Throughout much of history, government has had an almost parasitic relationship with the People. This is comparable to when a ruthless warlord rules. The leader, his family, and his cronies take what they want, and they call this taxes. They leave the People, their people, just enough so that they do not starve can produce more taxes.
The exception is a government that protects the People and seeks to maintain order. This creates a symbiosis between government and the People. Such a government minimizes taxes and encourages growth, stability, and mutual loyalty between the People and those who lead them. Here the leadership forms a covenant with the People. In return for the loyalty of the People, the leaders voluntarily limit their powers to those needful for good government. Within the United States, we call this covenant our Constitution.
Unfortunately, those individuals seeking leadership tend to be overly ambitious. So government leaders almost always want more money, but there is a limit to everything. When tax revenues rise above a certain point, taxes must inevitably stifle economic growth. Money that should have been reinvested in the economy is instead diverted to the pet projects of politicians. When that happens, government must reduce its spending and taxes to revive the economy.

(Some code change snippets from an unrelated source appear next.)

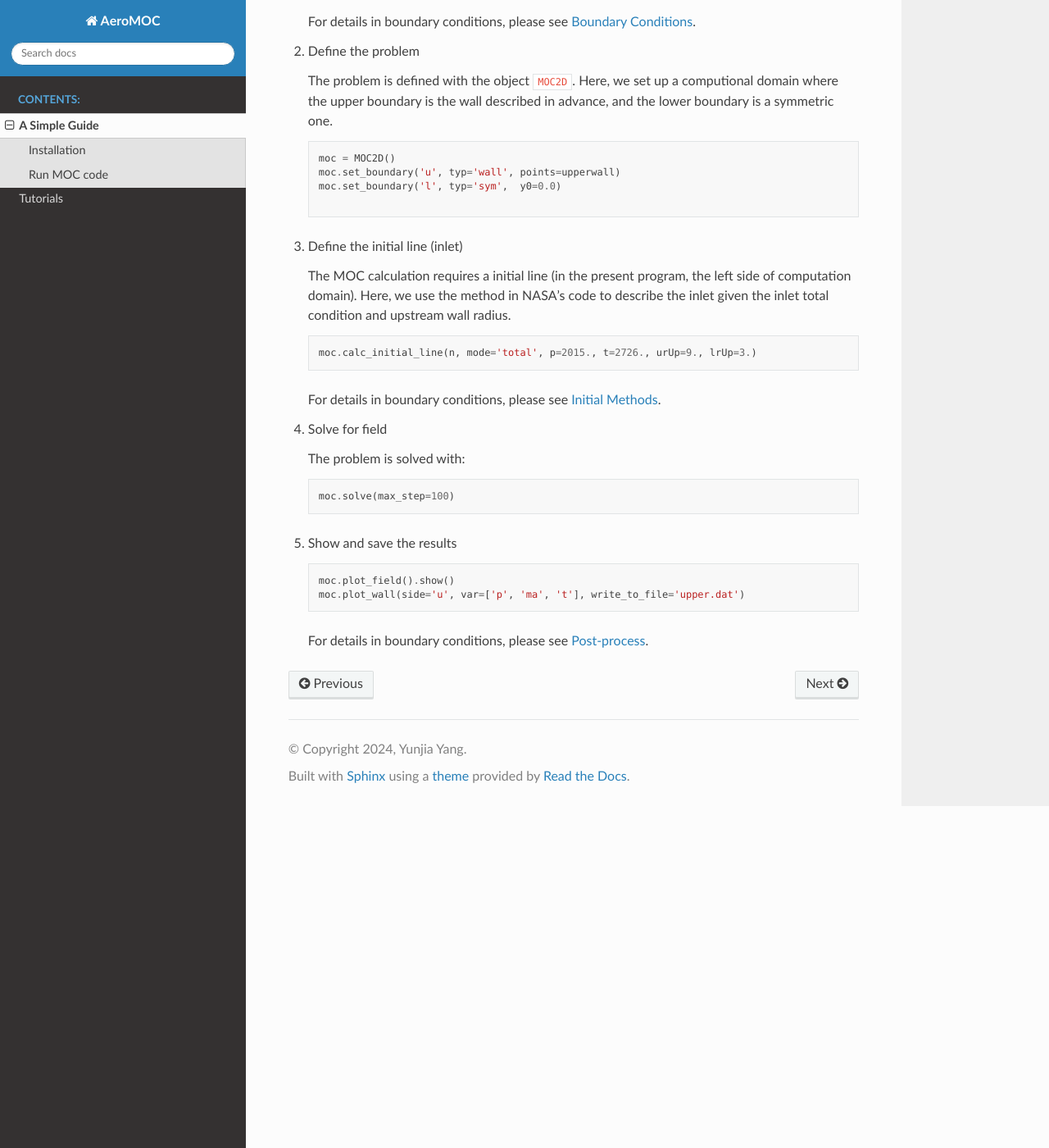
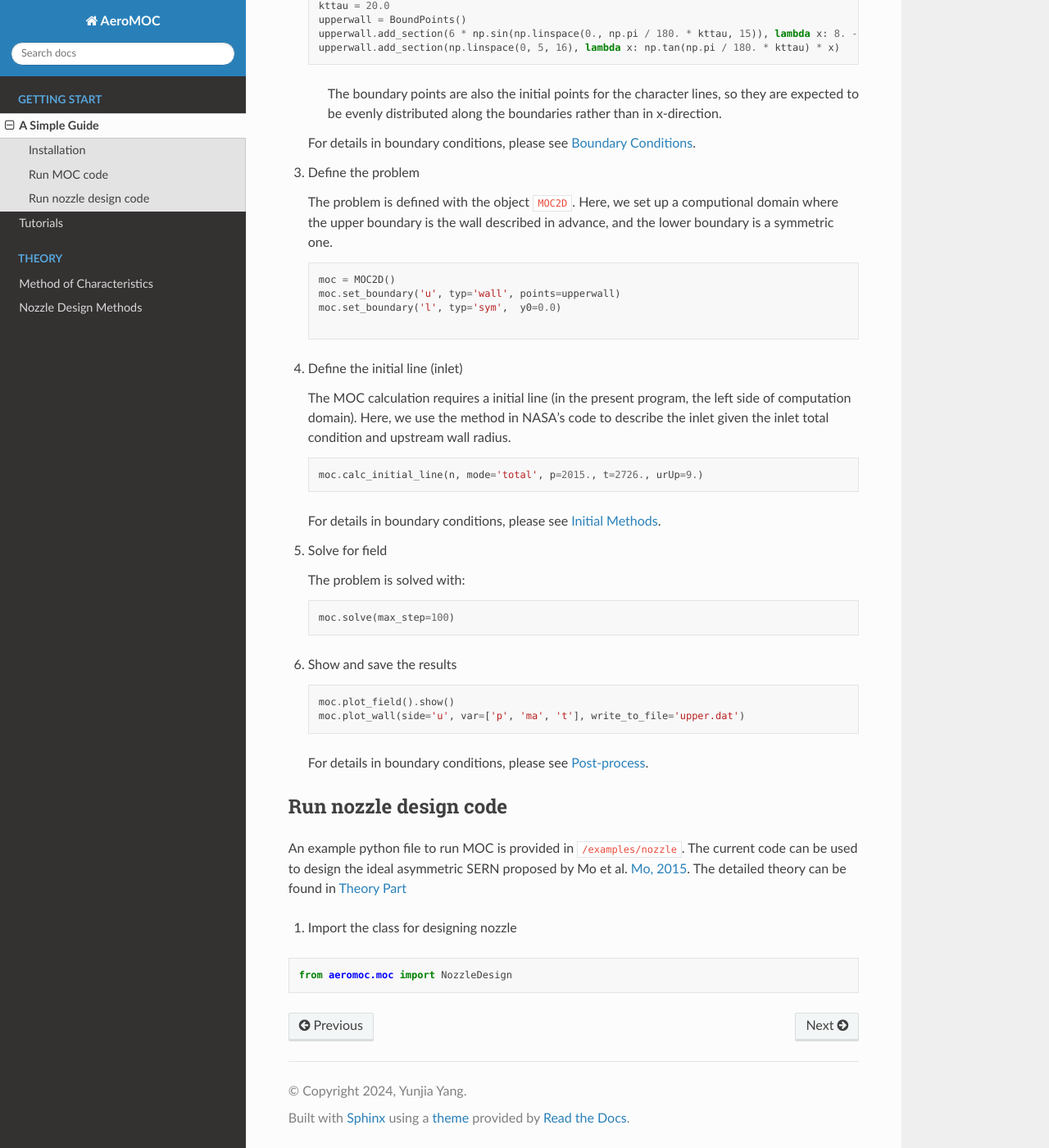
Before and after one commit to YangYunjia/AeroMOC, a Sphinx documentation site: the page built from docs/source/simpleguide.md, in a window 1280 px wide and 1400 px high, scrolled down 823 px. Shown: the whole window at 82% size. Built offline with Sphinx 7.4.7 and the Read the Docs theme 2.0.0, drawn with Linux system fonts in a browser that asks for light colours; some of the changed text lies outside the part shown.

Commit message:
update docs

````diff
--- /dev/null
+++ b/docs/source/methodofchar.md
@@ -0,0 +1 @@
+# Method of Characteristics
--- /dev/null
+++ b/docs/source/nozzledesign.md
@@ -0,0 +1 @@
+# Nozzle Design Methods
--- a/docs/source/simpleguide.md
+++ b/docs/source/simpleguide.md
@@ -12,22 +12,30 @@
 
 An example python file to run MOC is provided in `/examples/moc`. The problem is described as: given the boundaries (upper and lower) and inlet, solve for the flowfield between the upper and lower boundaries.
 
-1. Describe the boundary
+1. Import the packages
+
+```python
+from aeromoc.moc import MOC2D
+from aeromoc.bc import BoundPoints
+import numpy as np
+```
+
+2. Describe the boundary
 
     The boundary of the computation domain are described with a series of points in the class `BoundPoints`.  It is constructed by using `add_section`. The code below constructs a boundary with two sections. The first section is an 20 degree arc with radius = 6.0 and center located at (0., 8.). The second section is a straight line whose x projection length = 5. and along the  tangential direction of the upstream arc.
 
     ```python
     kttau = 20.0
     upperwall = BoundPoints()
-    upperwall.add_section(6 * np.sin(np.linspace(0., math.pi / 180. * kttau, 15)), lambda x: 8. - (6.**2 - x**2)**0.5)
-    upperwall.add_section(np.linspace(0, 5, 16), lambda x: math.tan(math.pi / 180. * kttau) * x)
+    upperwall.add_section(6 * np.sin(np.linspace(0., np.pi / 180. * kttau, 15)), lambda x: 8. - (6.**2 - x**2)**0.5)
+    upperwall.add_section(np.linspace(0, 5, 16), lambda x: np.tan(np.pi / 180. * kttau) * x)
     ```
 
     > The boundary points are also the initial points for the character lines, so they are expected to be evenly distributed along the boundaries rather than in x-direction.
 
     For details in boundary conditions, please see [Boundary Conditions](./tutorials.md#boundary-conditions).
 
-2. Define the problem
+3. Define the problem
 
     The problem is defined with the object `MOC2D`. Here, we set up a computional domain where the upper boundary is the wall described in advance, and the lower boundary is a symmetric one.
 
@@ -38,17 +46,17 @@ An example python file to run MOC is provided in `/examples/moc`. The problem is
 
     ```
 
-3. Define the initial line (inlet)
+4. Define the initial line (inlet)
 
     The MOC calculation requires a initial line (in the present program, the left side of computation domain). Here, we use the method in NASA's code to describe the inlet given the inlet total condition and upstream wall radius.
 
     ```python
-    moc.calc_initial_line(n, mode='total', p=2015., t=2726., urUp=9., lrUp=3.)
+    moc.calc_initial_line(n, mode='total', p=2015., t=2726., urUp=9.)
     ```
 
     For details in boundary conditions, please see [Initial Methods](./tutorials.md#initial-methods).
 
-4. Solve for field
+5. Solve for field
 
     The problem is solved with:
 
@@ -64,3 +72,13 @@ An example python file to run MOC is provided in `/examples/moc`. The problem is
     ```
 
     For details in boundary conditions, please see [Post-process](./tutorials.md#post-process).
+
+## Run nozzle design code
+
+An example python file to run MOC is provided in `/examples/nozzle`. The current code can be used to design the ideal asymmetric SERN proposed by Mo et al. [Mo, 2015](https://xueshu.baidu.com/usercenter/paper/show?paperid=405d0a064724ac1e31c07aecd55e80dd). The detailed theory can be found in [Theory Part](./nozzledesign.md)
+
+1. Import the class for designing nozzle
+
+```python
+from aeromoc.moc import NozzleDesign
+```
````
Also changed, not shown: other parts of docs/source/simpleguide.md (+1 -1 lines), README.md (+4 -0 lines), docs/source/index.rst (+9 -6 lines), docs/source/tutorials.md (+3 -3 lines).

Anti-BVBL has published the same memo, and the usual string of comments (here).